Finally, for now, I feel compelled to raise the question: What are the theological disciplines? Obvious members of that group include hermeneutics, linguistics, and systematic theology; but that list is woefully incomplete. I believe/hope that I have presented a credible case for including literature, music, history, physics, economics, . . . in that category. These disciplines are not subordinate to theology; rather theology depends on them and, at least in the Christian academy, they depend on theology. As a sketch of the synergy I have in mind, theology can assist practitioners of the other disciplines as they seek to comprehend the depth of the questions they are asking while they, in turn, guide theologians in comprehending the breadth of the questions we are asking.
A correlated question is “What is a university?” Is a university a coherent entity, or is it merely a convenient sharing of real estate by an amorphous assemblage of essentially independent scholars? The etymology of the word in the Latin adjective universus, which can be translated “all” or “whole,” suggests that in its origins the university was intended to be an organic unity, with the various components informing one another. If we are to achieve that ideal, as Christian scholars we need to find avenues for collaboration. Perhaps the interrelationships I have outlined in these fifteen weeks offer us a sketch for how such a true “university” might function; theology can offer a forum at which the various trails through the academy converge to form a genuine university.
The opening paragraphs of this entry suggest that theology might not be the only such forum in the Christian academy. Music in particular, and the arts more generally, could fill a similar role. Politics and music are not isolated from one another. Beethoven revoked his symphonic dedication to Napoleon when he realized that the Corsican had become a tyrant; in his pursuit of his craft, Semyon Bychkov had his citizenship revoked on the orders of Soviet officials. Bychkov recognizes the “deep inner need for . . . spirituality” in society and Beethoven composed sacred music; music and theology can collaborate meaningfully and effectively. Similar comments can be made concerning theatre and . . .; but that task would require many more weeks and must be assigned to someone more competent than me.
For now I must conclude by returning to the beginning of this sequence of reflections. The Christian academy is (or should be) a reflection of a unified Ktisis (Creation) and should reveal the imprint of the Creator.
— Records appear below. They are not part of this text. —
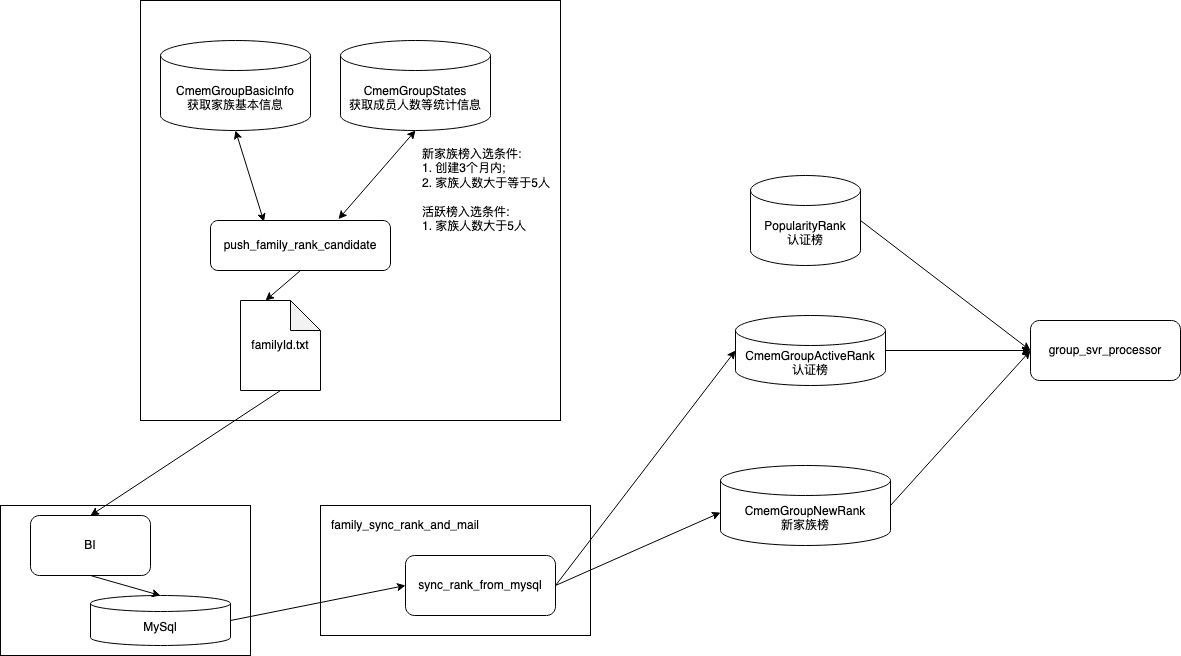
Above: 家族排行榜.png in wu0hgl/note_pic (draw.io), before the change. Source tidied: cells renumbered, new cells last; positions are measured from the earlier drawing's top-left corner, leaving out a move shared by most shapes.
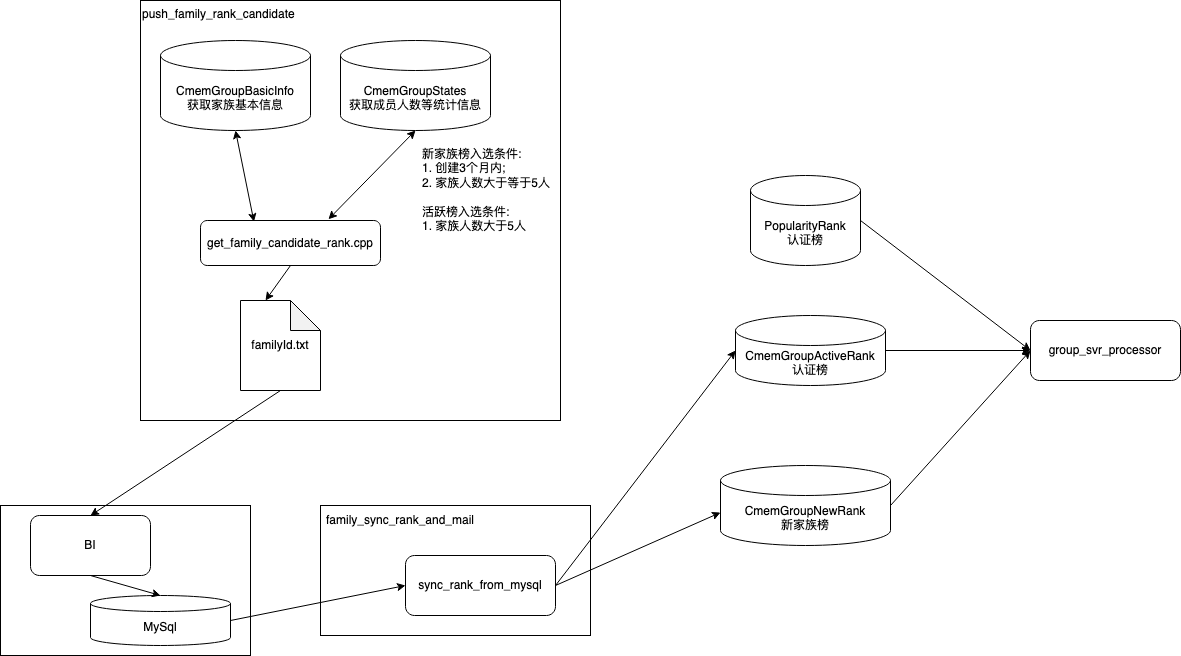
Above is the later version.

Commit message:
更新家族排行榜.png

What changed in the source:
```diff
@@ -23,8 +23,8 @@
     <mxCell id="8" style="rounded=0;jettySize=auto;html=1;exitX=0.5;exitY=1;exitDx=0;exitDy=0;entryX=0;entryY=0;entryDx=25;entryDy=0;entryPerimeter=0;" parent="1" edge="1" source="9" target="15">
       <mxGeometry relative="1" as="geometry" />
     </mxCell>
-    <mxCell id="9" value="push_family_rank_candidate" style="rounded=1;whiteSpace=wrap;html=1;" parent="1" vertex="1">
-      <mxGeometry x="210" y="220" width="180" height="50" as="geometry" />
+    <mxCell id="9" value="get_family_candidate_rank.cpp" style="rounded=1;whiteSpace=wrap;html=1;" parent="1" vertex="1">
+      <mxGeometry x="200" y="220" width="180" height="45" as="geometry" />
     </mxCell>
     <mxCell id="10" value="&lt;div&gt;CmemGroupStates&lt;/div&gt;获取成员人数等统计信息" style="shape=cylinder3;whiteSpace=wrap;html=1;boundedLbl=1;backgroundOutline=1;size=15;" parent="1" vertex="1">
       <mxGeometry x="340" y="40" width="150" height="90" as="geometry" />
@@ -60,7 +60,7 @@
       <mxGeometry x="405" y="555" width="150" height="60" as="geometry" />
     </mxCell>
     <mxCell id="21" value="family_sync_rank_and_mail" style="text;html=1;strokeColor=none;fillColor=none;align=center;verticalAlign=middle;whiteSpace=wrap;rounded=0;" parent="1" vertex="1">
-      <mxGeometry x="320" y="505" width="170" height="40" as="geometry" />
+      <mxGeometry x="320" y="505" width="160" height="30" as="geometry" />
     </mxCell>
     <mxCell id="22" style="endArrow=classic;html=1;exitX=1;exitY=0.5;exitDx=0;exitDy=0;exitPerimeter=0;entryX=0;entryY=0.5;entryDx=0;entryDy=0;" parent="1" edge="1" source="18" target="20">
       <mxGeometry relative="1" as="geometry" />
@@ -83,5 +83,8 @@
     <mxCell id="28" style="endArrow=classic;html=1;exitX=1;exitY=0.5;exitDx=0;exitDy=0;exitPerimeter=0;entryX=0;entryY=0.5;entryDx=0;entryDy=0;" parent="1" edge="1" source="6" target="25">
       <mxGeometry relative="1" as="geometry" />
     </mxCell>
+    <mxCell id="29" value="push_family_rank_candidate" style="text;whiteSpace=wrap;html=1;" parent="1" vertex="1">
+      <mxGeometry x="140" width="180" height="30" as="geometry" />
+    </mxCell>
   </root>
 </mxGraphModel>
```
When we strive for that ideal, we become Christian scholars living out our sacred calling in the Christian academy, embodying the best of what a university can be.
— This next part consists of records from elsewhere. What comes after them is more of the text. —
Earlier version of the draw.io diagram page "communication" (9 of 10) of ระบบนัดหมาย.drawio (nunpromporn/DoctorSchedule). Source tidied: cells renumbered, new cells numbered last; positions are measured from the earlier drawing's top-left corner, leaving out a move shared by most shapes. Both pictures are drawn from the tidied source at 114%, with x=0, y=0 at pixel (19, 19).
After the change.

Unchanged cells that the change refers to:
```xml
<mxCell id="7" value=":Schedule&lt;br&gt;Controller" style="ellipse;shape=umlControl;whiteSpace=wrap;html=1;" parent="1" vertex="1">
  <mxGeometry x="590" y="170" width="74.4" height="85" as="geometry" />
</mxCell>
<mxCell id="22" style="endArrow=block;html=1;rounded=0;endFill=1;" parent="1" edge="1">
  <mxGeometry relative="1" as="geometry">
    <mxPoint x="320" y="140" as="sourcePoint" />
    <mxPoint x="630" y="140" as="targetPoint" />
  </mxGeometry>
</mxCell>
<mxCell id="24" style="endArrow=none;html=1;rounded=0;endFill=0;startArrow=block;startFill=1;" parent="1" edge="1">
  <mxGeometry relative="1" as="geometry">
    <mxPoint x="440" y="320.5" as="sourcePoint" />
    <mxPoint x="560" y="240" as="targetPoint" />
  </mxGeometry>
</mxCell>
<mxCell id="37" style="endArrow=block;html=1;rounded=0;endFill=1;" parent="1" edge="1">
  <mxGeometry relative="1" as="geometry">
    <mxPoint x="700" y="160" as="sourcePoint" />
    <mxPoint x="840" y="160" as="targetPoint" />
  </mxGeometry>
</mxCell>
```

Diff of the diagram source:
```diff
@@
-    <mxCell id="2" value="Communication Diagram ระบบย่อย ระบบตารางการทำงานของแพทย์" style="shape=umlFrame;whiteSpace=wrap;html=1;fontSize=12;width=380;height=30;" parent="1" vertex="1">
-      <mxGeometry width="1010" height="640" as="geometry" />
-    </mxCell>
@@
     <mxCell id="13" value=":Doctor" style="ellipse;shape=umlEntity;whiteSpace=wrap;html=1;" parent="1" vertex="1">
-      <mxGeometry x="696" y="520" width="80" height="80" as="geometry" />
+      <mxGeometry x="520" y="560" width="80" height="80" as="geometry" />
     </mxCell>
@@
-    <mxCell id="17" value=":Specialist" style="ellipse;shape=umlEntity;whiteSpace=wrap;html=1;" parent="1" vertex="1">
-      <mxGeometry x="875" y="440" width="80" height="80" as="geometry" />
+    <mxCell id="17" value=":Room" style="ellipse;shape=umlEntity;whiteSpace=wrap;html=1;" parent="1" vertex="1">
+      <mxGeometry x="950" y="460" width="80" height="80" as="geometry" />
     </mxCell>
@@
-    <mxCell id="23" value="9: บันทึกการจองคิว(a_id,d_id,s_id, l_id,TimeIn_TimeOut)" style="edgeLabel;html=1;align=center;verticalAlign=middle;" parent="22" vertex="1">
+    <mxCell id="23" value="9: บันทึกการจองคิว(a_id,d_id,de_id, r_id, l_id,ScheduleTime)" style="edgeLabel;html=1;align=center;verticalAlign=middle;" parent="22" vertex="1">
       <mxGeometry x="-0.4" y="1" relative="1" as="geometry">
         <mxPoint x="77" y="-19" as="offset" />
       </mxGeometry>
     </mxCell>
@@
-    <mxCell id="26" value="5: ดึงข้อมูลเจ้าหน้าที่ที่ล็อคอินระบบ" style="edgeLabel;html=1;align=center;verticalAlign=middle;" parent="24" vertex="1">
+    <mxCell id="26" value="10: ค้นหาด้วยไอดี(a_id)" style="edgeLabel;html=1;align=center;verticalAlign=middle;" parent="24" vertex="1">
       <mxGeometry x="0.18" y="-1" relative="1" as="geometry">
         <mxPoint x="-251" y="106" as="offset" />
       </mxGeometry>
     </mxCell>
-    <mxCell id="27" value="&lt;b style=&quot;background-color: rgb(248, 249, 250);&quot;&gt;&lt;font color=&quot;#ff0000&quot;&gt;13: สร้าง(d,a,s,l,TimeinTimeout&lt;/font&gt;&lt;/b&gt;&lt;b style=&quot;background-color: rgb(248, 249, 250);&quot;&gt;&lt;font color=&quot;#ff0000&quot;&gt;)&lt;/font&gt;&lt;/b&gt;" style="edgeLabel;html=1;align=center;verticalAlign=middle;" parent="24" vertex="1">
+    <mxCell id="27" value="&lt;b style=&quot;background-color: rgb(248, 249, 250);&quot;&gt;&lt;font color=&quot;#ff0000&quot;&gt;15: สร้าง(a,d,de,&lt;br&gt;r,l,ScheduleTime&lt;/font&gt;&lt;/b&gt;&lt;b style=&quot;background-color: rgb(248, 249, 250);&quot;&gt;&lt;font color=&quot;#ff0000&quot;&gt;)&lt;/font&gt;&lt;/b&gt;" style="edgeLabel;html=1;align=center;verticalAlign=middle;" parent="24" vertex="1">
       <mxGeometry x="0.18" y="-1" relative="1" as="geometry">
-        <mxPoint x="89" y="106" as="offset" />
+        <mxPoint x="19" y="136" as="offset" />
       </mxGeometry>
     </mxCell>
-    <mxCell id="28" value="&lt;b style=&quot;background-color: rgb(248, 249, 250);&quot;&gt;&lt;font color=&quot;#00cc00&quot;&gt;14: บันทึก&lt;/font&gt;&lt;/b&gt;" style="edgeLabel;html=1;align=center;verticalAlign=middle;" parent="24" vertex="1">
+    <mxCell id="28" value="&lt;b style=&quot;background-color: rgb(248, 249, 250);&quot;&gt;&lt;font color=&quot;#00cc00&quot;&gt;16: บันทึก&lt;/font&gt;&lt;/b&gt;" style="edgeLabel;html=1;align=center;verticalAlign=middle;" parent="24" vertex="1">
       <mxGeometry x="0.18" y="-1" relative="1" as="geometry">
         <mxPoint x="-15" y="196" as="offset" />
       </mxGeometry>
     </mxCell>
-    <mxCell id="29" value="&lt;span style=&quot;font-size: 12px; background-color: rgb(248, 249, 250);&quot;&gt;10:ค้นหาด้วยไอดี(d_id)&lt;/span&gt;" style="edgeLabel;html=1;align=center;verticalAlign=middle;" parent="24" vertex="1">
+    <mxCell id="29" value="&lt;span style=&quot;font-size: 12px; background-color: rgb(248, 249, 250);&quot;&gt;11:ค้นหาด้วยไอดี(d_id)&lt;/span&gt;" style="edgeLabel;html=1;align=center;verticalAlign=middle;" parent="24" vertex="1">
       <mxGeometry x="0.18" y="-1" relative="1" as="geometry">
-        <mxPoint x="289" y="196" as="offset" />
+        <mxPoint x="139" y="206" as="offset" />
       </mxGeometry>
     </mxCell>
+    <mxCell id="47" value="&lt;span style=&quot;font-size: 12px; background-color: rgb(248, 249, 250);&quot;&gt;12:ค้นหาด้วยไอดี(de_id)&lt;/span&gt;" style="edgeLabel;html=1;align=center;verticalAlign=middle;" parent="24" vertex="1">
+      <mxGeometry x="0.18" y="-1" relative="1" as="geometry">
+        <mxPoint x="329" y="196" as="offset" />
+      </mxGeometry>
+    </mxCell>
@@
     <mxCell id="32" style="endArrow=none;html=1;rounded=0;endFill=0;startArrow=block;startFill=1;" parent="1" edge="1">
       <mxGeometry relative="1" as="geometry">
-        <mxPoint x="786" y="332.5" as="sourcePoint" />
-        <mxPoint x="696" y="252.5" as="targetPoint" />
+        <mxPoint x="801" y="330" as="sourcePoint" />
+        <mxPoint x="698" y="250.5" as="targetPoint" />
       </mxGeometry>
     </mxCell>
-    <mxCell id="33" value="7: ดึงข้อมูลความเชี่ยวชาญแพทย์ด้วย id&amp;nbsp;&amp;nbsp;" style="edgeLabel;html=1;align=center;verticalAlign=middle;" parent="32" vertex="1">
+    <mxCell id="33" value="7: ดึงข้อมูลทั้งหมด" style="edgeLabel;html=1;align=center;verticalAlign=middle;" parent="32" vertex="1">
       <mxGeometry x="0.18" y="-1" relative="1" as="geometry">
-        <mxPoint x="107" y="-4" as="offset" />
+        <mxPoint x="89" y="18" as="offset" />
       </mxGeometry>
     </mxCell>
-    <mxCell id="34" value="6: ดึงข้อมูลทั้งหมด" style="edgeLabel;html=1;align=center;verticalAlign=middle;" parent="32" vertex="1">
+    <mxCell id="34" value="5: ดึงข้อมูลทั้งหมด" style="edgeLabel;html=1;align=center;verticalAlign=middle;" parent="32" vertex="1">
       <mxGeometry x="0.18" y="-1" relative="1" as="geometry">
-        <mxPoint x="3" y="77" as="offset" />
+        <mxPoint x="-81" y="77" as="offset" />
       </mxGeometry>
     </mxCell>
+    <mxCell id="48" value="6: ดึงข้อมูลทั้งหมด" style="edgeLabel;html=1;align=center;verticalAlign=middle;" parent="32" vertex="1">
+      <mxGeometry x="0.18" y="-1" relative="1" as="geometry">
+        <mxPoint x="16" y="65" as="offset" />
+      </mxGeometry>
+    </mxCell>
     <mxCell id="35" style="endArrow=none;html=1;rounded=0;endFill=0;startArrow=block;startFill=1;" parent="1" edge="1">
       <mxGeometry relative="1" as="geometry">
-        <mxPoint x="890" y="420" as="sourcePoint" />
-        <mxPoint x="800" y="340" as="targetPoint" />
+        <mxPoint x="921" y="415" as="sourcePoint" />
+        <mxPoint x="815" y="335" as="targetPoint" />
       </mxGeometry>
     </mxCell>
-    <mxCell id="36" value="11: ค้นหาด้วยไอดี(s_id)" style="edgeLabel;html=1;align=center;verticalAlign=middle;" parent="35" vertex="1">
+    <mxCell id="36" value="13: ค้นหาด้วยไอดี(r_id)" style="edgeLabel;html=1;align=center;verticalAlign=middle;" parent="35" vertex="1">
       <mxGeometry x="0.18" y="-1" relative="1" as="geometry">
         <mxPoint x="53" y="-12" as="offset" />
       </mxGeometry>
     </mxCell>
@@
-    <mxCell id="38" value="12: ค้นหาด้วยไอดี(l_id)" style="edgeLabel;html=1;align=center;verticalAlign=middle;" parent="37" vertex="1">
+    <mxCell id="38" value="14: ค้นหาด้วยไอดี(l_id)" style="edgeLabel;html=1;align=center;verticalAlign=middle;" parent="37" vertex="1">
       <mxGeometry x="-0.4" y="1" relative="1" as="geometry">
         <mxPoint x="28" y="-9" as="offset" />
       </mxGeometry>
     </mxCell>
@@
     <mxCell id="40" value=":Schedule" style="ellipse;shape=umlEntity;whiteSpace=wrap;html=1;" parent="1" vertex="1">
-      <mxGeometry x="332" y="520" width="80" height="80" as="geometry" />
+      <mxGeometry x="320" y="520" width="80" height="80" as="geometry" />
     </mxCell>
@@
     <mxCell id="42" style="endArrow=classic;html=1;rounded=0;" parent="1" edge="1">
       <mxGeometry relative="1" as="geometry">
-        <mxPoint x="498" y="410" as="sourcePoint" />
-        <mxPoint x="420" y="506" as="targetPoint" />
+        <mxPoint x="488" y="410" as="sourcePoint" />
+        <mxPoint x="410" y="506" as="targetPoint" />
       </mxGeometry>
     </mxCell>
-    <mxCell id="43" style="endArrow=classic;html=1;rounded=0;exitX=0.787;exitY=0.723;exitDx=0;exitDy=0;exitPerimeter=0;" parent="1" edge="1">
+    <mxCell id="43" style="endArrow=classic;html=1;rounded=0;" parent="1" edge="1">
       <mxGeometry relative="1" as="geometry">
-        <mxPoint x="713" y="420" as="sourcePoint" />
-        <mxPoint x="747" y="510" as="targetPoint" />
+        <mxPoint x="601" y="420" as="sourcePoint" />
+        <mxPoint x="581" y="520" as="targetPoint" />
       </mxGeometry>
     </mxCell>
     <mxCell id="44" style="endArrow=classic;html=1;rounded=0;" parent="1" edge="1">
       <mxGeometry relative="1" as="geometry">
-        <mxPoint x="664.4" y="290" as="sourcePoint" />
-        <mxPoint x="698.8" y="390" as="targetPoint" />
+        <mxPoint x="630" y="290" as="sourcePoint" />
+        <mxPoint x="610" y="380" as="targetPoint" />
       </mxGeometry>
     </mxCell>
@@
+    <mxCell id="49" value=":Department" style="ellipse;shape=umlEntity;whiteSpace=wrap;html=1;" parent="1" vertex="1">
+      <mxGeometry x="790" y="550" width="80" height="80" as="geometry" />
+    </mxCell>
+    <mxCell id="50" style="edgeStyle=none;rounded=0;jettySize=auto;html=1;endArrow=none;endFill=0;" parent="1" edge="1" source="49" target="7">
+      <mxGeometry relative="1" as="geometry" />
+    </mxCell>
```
Scott, Rivers, ed. No Man Is an Island: A Selection from the Prose of John Donne. London: The Folio Society, 1997.